WORK TO COMPLETE —
Give back each line of the listing below that contains the string "cells".

RECORD EXCERPTS —
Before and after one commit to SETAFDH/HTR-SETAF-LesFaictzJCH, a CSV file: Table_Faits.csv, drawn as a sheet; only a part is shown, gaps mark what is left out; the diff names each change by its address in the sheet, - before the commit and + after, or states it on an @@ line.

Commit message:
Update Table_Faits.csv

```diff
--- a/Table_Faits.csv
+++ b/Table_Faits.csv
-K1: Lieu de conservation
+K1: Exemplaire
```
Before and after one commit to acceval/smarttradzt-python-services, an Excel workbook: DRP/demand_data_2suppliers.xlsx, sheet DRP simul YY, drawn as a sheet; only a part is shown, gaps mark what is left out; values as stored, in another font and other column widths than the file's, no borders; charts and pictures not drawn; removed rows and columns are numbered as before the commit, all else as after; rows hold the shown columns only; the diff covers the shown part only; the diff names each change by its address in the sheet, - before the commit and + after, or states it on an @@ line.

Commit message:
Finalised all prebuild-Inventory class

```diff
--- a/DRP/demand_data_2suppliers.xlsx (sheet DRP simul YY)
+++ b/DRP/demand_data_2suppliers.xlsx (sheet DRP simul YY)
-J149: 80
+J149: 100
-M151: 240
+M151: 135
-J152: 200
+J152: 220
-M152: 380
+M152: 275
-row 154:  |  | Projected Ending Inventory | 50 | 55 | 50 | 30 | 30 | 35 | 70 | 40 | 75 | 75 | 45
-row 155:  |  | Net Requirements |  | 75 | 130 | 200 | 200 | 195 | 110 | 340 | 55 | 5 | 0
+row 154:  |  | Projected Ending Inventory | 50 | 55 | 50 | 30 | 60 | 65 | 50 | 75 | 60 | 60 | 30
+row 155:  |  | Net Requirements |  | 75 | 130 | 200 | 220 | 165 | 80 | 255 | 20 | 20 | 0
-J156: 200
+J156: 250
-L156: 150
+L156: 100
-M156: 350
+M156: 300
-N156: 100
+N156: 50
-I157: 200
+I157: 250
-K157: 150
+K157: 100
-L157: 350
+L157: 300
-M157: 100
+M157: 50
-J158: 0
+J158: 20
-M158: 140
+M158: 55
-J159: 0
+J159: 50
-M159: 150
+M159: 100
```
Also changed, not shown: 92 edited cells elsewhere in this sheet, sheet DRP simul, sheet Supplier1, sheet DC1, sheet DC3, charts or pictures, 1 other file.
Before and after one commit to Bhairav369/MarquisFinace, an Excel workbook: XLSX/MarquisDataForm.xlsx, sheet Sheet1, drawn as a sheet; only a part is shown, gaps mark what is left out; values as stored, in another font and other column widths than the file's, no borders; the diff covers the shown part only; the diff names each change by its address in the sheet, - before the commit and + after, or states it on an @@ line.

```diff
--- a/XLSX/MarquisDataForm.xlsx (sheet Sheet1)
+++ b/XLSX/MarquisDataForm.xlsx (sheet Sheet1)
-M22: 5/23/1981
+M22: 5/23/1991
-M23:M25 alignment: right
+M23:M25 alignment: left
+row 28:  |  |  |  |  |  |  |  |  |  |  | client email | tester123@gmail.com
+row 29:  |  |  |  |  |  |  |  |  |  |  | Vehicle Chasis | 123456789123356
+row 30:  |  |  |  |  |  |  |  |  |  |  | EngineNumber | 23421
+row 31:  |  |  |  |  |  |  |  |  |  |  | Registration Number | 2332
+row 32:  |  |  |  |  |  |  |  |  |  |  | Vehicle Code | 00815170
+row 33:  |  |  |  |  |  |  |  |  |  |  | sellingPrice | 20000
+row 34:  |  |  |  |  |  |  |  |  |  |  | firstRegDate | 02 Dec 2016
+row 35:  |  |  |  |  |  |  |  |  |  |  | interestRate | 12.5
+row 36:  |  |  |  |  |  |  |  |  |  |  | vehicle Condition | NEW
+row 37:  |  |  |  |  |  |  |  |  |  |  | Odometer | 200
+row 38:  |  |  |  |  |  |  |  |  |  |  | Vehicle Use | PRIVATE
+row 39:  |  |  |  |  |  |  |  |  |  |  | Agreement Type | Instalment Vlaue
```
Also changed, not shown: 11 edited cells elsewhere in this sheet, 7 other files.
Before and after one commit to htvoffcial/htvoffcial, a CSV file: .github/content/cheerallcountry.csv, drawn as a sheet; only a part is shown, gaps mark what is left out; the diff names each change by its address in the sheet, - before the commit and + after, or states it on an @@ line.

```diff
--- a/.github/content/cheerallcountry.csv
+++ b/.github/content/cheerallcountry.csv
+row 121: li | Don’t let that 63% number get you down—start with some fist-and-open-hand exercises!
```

SOLUTION TO THIS PROBLEM —
Also changed, not shown: 92 edited cells elsewhere in this sheet, sheet DRP simul, sheet Supplier1, sheet DC1, sheet DC3, charts or pictures, 1 other file.
Also changed, not shown: 11 edited cells elsewhere in this sheet, 7 other files.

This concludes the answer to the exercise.